I’ve been thinking about this phrase a lot lately in reference to the liturgical seasons. It’s beautiful how the Church’s new year begins in Advent, long before the secular New Year occurs. It is also comforting, because as Catholics we are called to use this time wisely. During Advent, we are called and encouraged to embrace the season of preparation for the gift of Christ’s coming at Christmas. As mothers, we encourage our children to prepare their hearts and souls for this gift, and this season of preparation becomes an integral part of the gift that they will receive. In fact, we all need this gift of preparation, especially (in my life) to avoid getting caught up in comparisons with other families—those with picture-perfect photos and activities.
At Christmas, we celebrate the wonderful, amazing, seemingly impossible gift of our God taking on human flesh for us. Of course, we all have faults or shortcomings we still recognize in ourselves, but we put those aside for now in order to celebrate. I’ve maintained for years that one of the great things about being Catholic is that there is a Christmas season, not just a day. We don’t need to feel the pressure of getting cards out or getting everything done by Dec. 25th because the Church has set aside two weeks to celebrate—from December 25th to about January 6th. Christ keeps giving himself, and we have ample opportunity to embrace that gift.
During this season, we also celebrate the Feast of the Holy Family, when we focus on the unity of mind and heart among Jesus, Mary, and Joseph. And how fitting it is that to close the octave of Christmas, we celebrate the Feast of Mary the Mother of God. We recognize with thanksgiving the great gift she has given us—the gift of our savior—the gift of God among us.
The amazing gift comes down to attempting to achieve the ultimate gift we could receive: the gift of heaven – eternal joy in God’s presence. Achieving heaven is not a goal we can reach on our own. God gives us chances over and over to be purified in Christ—to receive the sacraments, to meditate on the Scriptures, to minister to those in need, and all the other ways to grow in holiness. He keeps giving of himself in order to help us grow.
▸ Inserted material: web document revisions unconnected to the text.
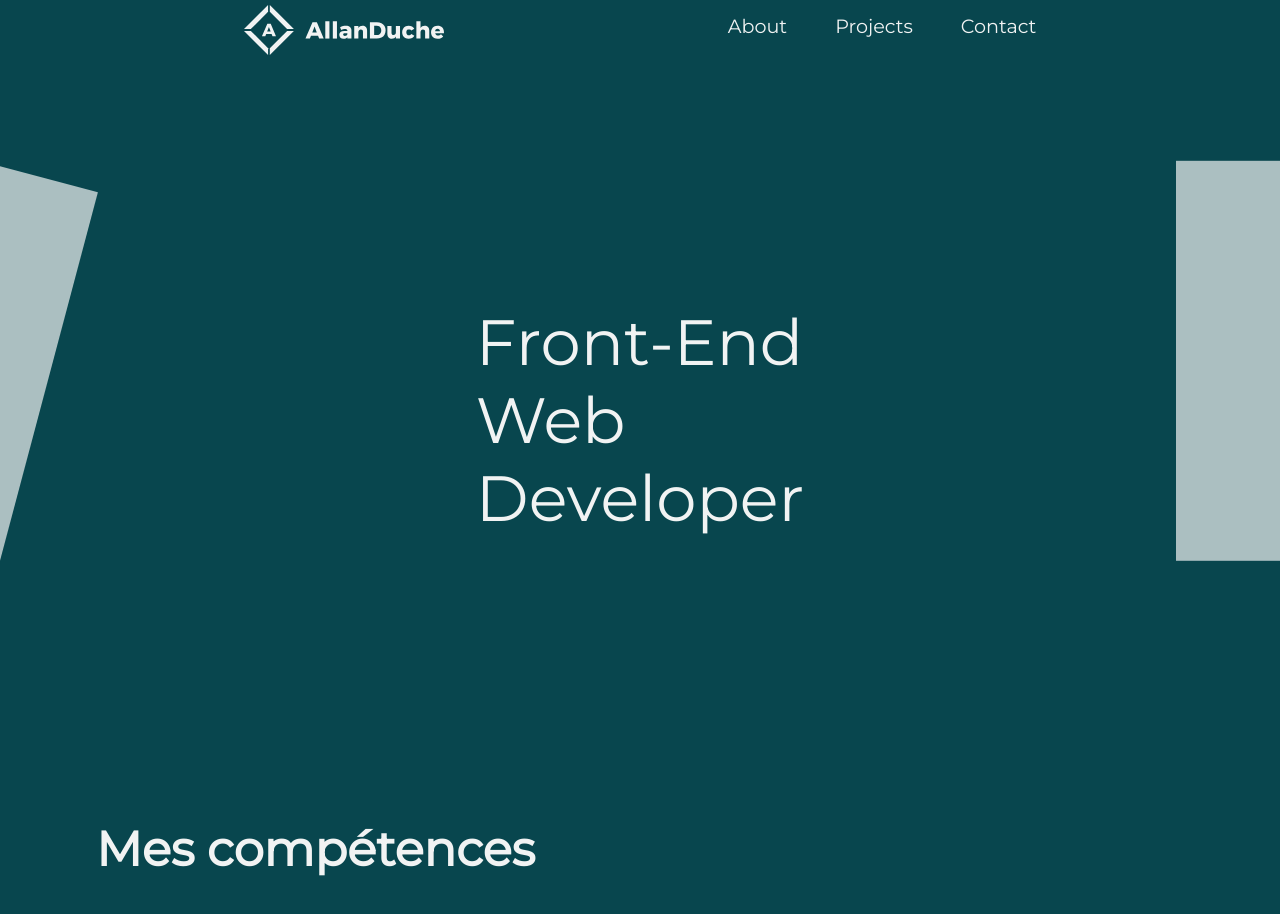
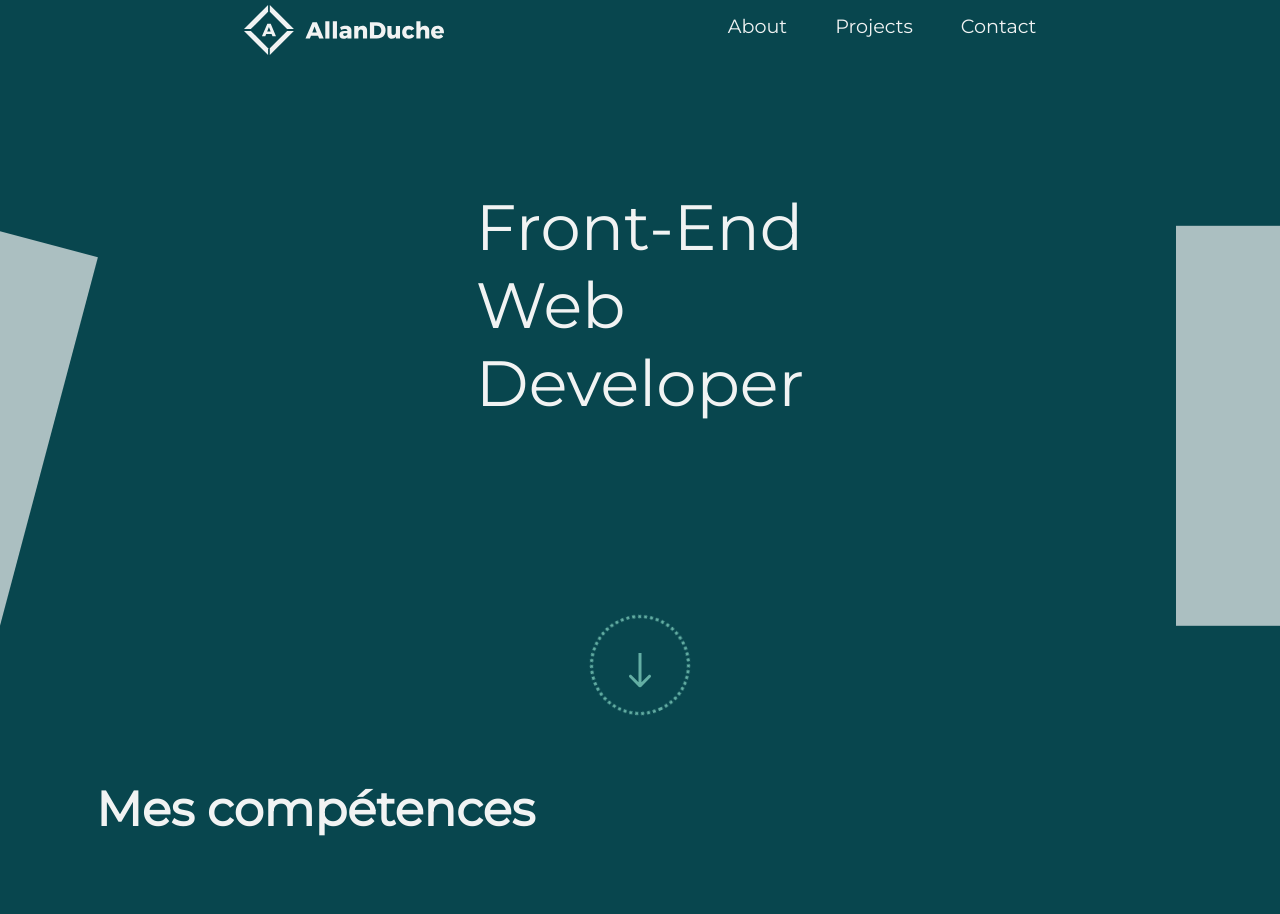
Before and after one commit to alland07/GSAP-React, a React (Create React App) app: page / in a window 1280 px wide. Shown: the top 914 px of the page. Built offline with nearby package versions, Linux system fonts and the light colour scheme; the HTML template or start-up script is replaced by a standard one.

Commit message:
add arrow

```diff
--- a/src/components/Commons/SectionTitle.jsx
+++ b/src/components/Commons/SectionTitle.jsx
@@ -1,9 +1,45 @@
+import {useRef} from "react";
+import {gsap} from 'gsap';
+
 const SectionTitle =
   ({
     message
    }) => {
+  const titleRef = useRef();
+
+  const hoverTitle = () => {
+    gsap.fromTo(titleRef.current, {
+      width: "0%",
+      left: "0%",
+    }, {
+      width: "100%",
+      duration: 2,
+    });
+  };
+
+  const onLeaveTitle = () => {
+    gsap.fromTo(titleRef.current, {
+      width: "100%",
+      left: "0%",
+    }, {
+      width: "0%",
+      left: "100%",
+      duration: 2,
+      immediateRender: false
+    });
+  };
   return(
-    <h2 className='sectionTitle'>{message}</h2>
+    <>
+      <h2
+        className='sectionTitle'
+        ref={titleRef}
+        onMouseEnter={hoverTitle}
+        onMouseLeave={onLeaveTitle}
+      >
+        {message}
+      </h2>
+      <span className='underlineTitle' ref={titleRef} />
+    </>
   )
 };
 
--- a/src/components/Header/Content.jsx
+++ b/src/components/Header/Content.jsx
@@ -1,5 +1,6 @@
 import {useEffect, useRef} from "react";
 import {gsap} from 'gsap';
+import GoBottom from "./GoBottom";
 
 const Content = () => {
 
@@ -43,6 +44,7 @@ const Content = () => {
 
   return (
     <section className='headerContent' >
+      <div className='content'>
         {/*Form1*/}
         <div className='form1' ref={form1Ref}></div>
         {/*Text*/}
@@ -53,6 +55,8 @@ const Content = () => {
         </div>
         {/*Form2*/}
         <div className='form2' ref={form2ref}></div>
+      </div>
+      <GoBottom />
     </section>
   );
 };
--- /dev/null
+++ b/src/components/Header/GoBottom.jsx
@@ -0,0 +1,38 @@
+import arrow from '../../assets/arrow.svg';
+import {gsap, Power0} from 'gsap';
+import {useEffect, useRef} from "react";
+
+const GoBottom = () => {
+  const circleRef = useRef();
+  const arrowRef = useRef();
+
+  useEffect(()=>{
+    gsap.to(arrowRef.current, {
+      y: 10,
+      duration: 1,
+      yoyo: true,
+      repeat: -1,
+    });
+    gsap.to(circleRef.current, {
+      rotate: -360,
+      repeatDelay: 0,
+      duration: 10,
+      repeat: -1,
+      ease: Power0.easeNone,
+    });
+  });
+  return(
+    <div className='arrowContainer'>
+      <div className='circle' ref={circleRef}>
+      </div>
+      <img
+        className='arrowLogo'
+        src={arrow}
+        alt='arrow go down'
+        ref={arrowRef}
+      />
+    </div>
+  );
+};
+
+export default GoBottom;
--- a/src/styles/common.scss
+++ b/src/styles/common.scss
@@ -3,4 +3,23 @@
 .sectionTitle{
   font-size: $titleSection;
   color: $grey;
+  margin: auto 0 0 0;
+  max-width: 50%;
 }
+.underline {
+  display: block;
+  bottom: 0;
+  left: 0;
+  width: 0;
+  height: calc(1px + 0.6vw);
+  background-color: $grey;
+}
+.underlineTitle{
+  display: block;
+  bottom: 0;
+  left: 0;
+  width: 0;
+  max-width: 50%;
+  height: calc(1px + 0.6vw);
+  background-color: $grey;
+}
--- a/src/styles/header.scss
+++ b/src/styles/header.scss
@@ -26,14 +26,7 @@ header{
           color: $grey;
           font-size: 1.2em;
         }
-        .underline {
-          display: block;
-          bottom: 0;
-          left: 0;
-          width: 0;
-          height: calc(1px + 0.6vw);
-          background-color: $grey;
-        }
+
       }
     }
   }
@@ -42,9 +35,15 @@ header{
   width: 100%;
   height: 90vh;
   overflow: hidden;
+  align-items: center;
+  display: inline-flex;
+  flex-wrap: wrap;
+  .content{
+    width: 100%;
+    height: 50%;
+    margin: auto;
     position: relative;
     display: flex;
-  align-items: center;
     .form1{
       background-color: $grey;
       width: 14vw;
@@ -74,3 +73,25 @@ header{
       overflow-x: hidden;
     }
   }
+}
+.arrowContainer{
+  width: 100px;
+  height: 100px;
+  position: relative;
+  display: flex;
+  text-align: center;
+  align-items: center;
+  justify-content: center;
+  margin: 0 auto;
+  .circle{
+    border: 3px dotted $bc;
+    border-radius: 100px;
+    width: 100px;
+    height: 100px;
+    margin: 0;
+    box-sizing: border-box;
+  }
+  .arrowLogo{
+    position: absolute;
+  }
+}
```
Also changed, not shown: public/logo512.png (deleted), src/assets/arrow.svg (added). Lines whose indentation alone changed are shown as unchanged.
When we think we have reached the end of our rope—that there’s no living up to the comparisons we make, or we have so much regret for things we wish we would have done or wouldn’t have done—that’s when “something’s gotta give.” That “some-thing” is actually “some-one”—and his giving to us never ends.